Of all the acronyms coined in the financial crisis, “QE” is certainly one of the most elegant. Its genesis may be traced to 2010, when press commentators dubbed the second round of quantitative easing by the Federal Reserve “QE2”.

Since then, press references to easing by central banks in the US, Japan, UK and the Eurozone have often adopted the regal QE moniker. Use of the term QE seems to suggest an ease and perhaps even affection for quantitative easing. Yet QE comes with a number of, as it were, “risks-in-waiting”. Key among these is inflation.

China's central bank governor Zhou Xiaochuan recently warned that QE policies worldwide could cause inflationary risks, a concern reportedly shared by central banks across Asia. HSBC economist Wellian Wiranto is more forthright, labelling inflation the “elephant in the room” at this stage of the global recovery. So as the Fed’s QE3 gets underway, it is perhaps not surprising that products like inflation-linked bonds, inflation funds and inflation derivatives are coming into the spotlight.

Against this backdrop, the recent re-referencing of Australia’s Consumer Price Index (CPI) will be of more than passing interest to many market participants. This Alert summarises what has happened and considers some of the consequences.

What has happened?

In a process known as “re-referencing”, all Australian CPI numbers are to be calculated by the Australian Bureau of Statistics (ABS) on a new index reference period of 2011-12 from the September quarter. This has resulted in the index numbers for each index series being reset to 100.0 for the financial year 2011-12. For comparison, the June 2012 All Groups CPI level was 180.4.

Re-referencing is not a frequent occurrence, the previous CPI rebasing was in 1990. Re-referencing is not to be confused with re-weighting. Re-weighting refers to changing the weight attached to items in the consumer price index. Re-referencing refers to changing the base reference year of the index.

What does this mean for me?

The ABS will produce historical index numbers using the new base, so generally there is no need for users to do their own calculations. However those involved or invested in Australian CPI linked products should consider how the re-referencing impacts them.

To assist the market in preparing for the re-referencing, the Australian Financial Markets Association (AFMA) Inflation Products Committee published a guidance note on 26 September 2012 titled “Re-referencing/Rebasing of the Australian Headline CPI”. The guidance note recommends that in general:

  • issuers of capital indexed bonds should use the new index for coupon dates following 24 October 2012
  • issuers of indexed annuity bonds should use the new index following 24 October 2012
  • the Calculation Agent for inflation swaps confirmed under the 2005, 2006 or 2008 ISDA Inflation Definitions should follow the “Rebasing of the Index” provision in the definitions 

The majority of market participants should be able to follow the AFMA recommendations without difficulty since these will be consistent with transaction documentation. Many inflation derivatives are confirmed using the ISDA Inflation Definitions which, as noted above, have rebasing provisions. The Australian inflation bond market primarily consists of sovereign issuers with documentation which contemplates CPI re-referencing.
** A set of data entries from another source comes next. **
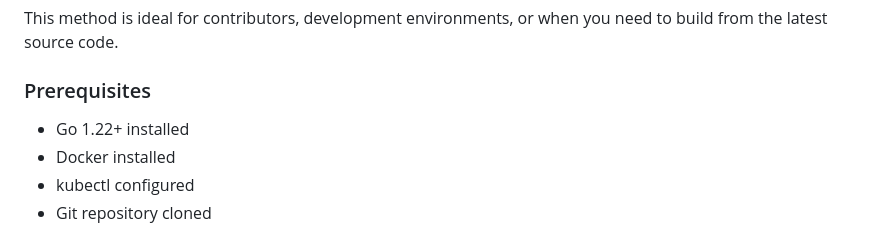
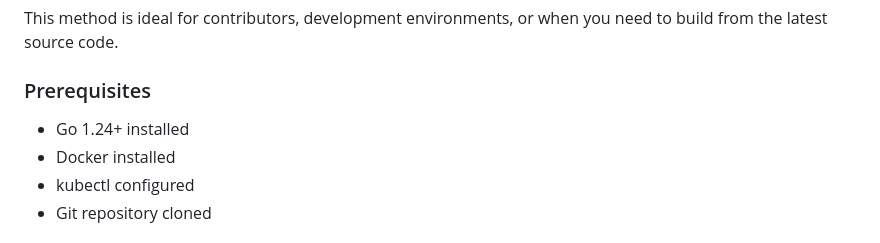
Before and after one commit to danieldonoghue/vault-sync-operator, a Markdown page: docs/DEPLOYMENT.md, the part around the change. GitHub-like rendering.

```diff
--- a/docs/DEPLOYMENT.md
+++ b/docs/DEPLOYMENT.md
@@ -214,7 +214,7 @@ This method is ideal for contributors, development environments, or when you nee
 
 ### Prerequisites
 
-- Go 1.22+ installed
+- Go 1.24+ installed
 - Docker installed
 - kubectl configured
 - Git repository cloned
```
Also changed, not shown: README.md (+1 -1 lines).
For example the prospectus for Treasury Indexed Bonds issued by the Australian Office of Financial Management provides:

If the reference base of the CPI is changed after Treasury Indexed Bonds are issued, the index which shall be used for the purposes of this prospectus shall be the CPI numbers expressed on the new base as published by the Australian Bureau of Statistics.”

However, there could be transactions which fall outside the AFMA guidance due to the drafting of specific documentation. This documentation should be reviewed to identify relevant requirements. A particular issue to look out for relates to fixed CPI definitions.

The case of fixed CPI definitions

A drafting approach which is sometimes encountered in transaction documents is CPI defined as a fixed value without an allowance for re-referencing. For example: “CPI(0) means 150”.

If the documents do not include a re-referencing provision then an amendment to the fixed value definition could be considered, unless the parties are able to get comfortable with a solution through a process of contractual construction.

If parties are uncomfortable with re-referencing based on the principles of contractual construction alone, then CPI references in the transaction documents may need to be amended. In the case of bilateral inflation derivatives which do not incorporate the ISDA Inflation Definitions, it may be relatively straightforward for the parties to agree to an amendment. However for widely held inflation-linked instruments the position could be more complicated. Much will depend on the terms of the instrument, for example the power of a note trustee to vary bond terms without noteholder consent in order to make “technical changes” or variations which are “not materially prejudicial to noteholders”. Whether a note trustee could form the view that re-referencing is a “technical change” or “not materially prejudicial” will depend on all the circumstances.

Key message

The key message is that those involved with Australian CPI linked products should:

  • be aware that a re-referencing has occurred; and
  • consider how re-referencing impacts them.

More information on CPI calculations can be found at www.abs.gov.au. The AFMA Guidance Note can be downloaded from www.afma.com.au.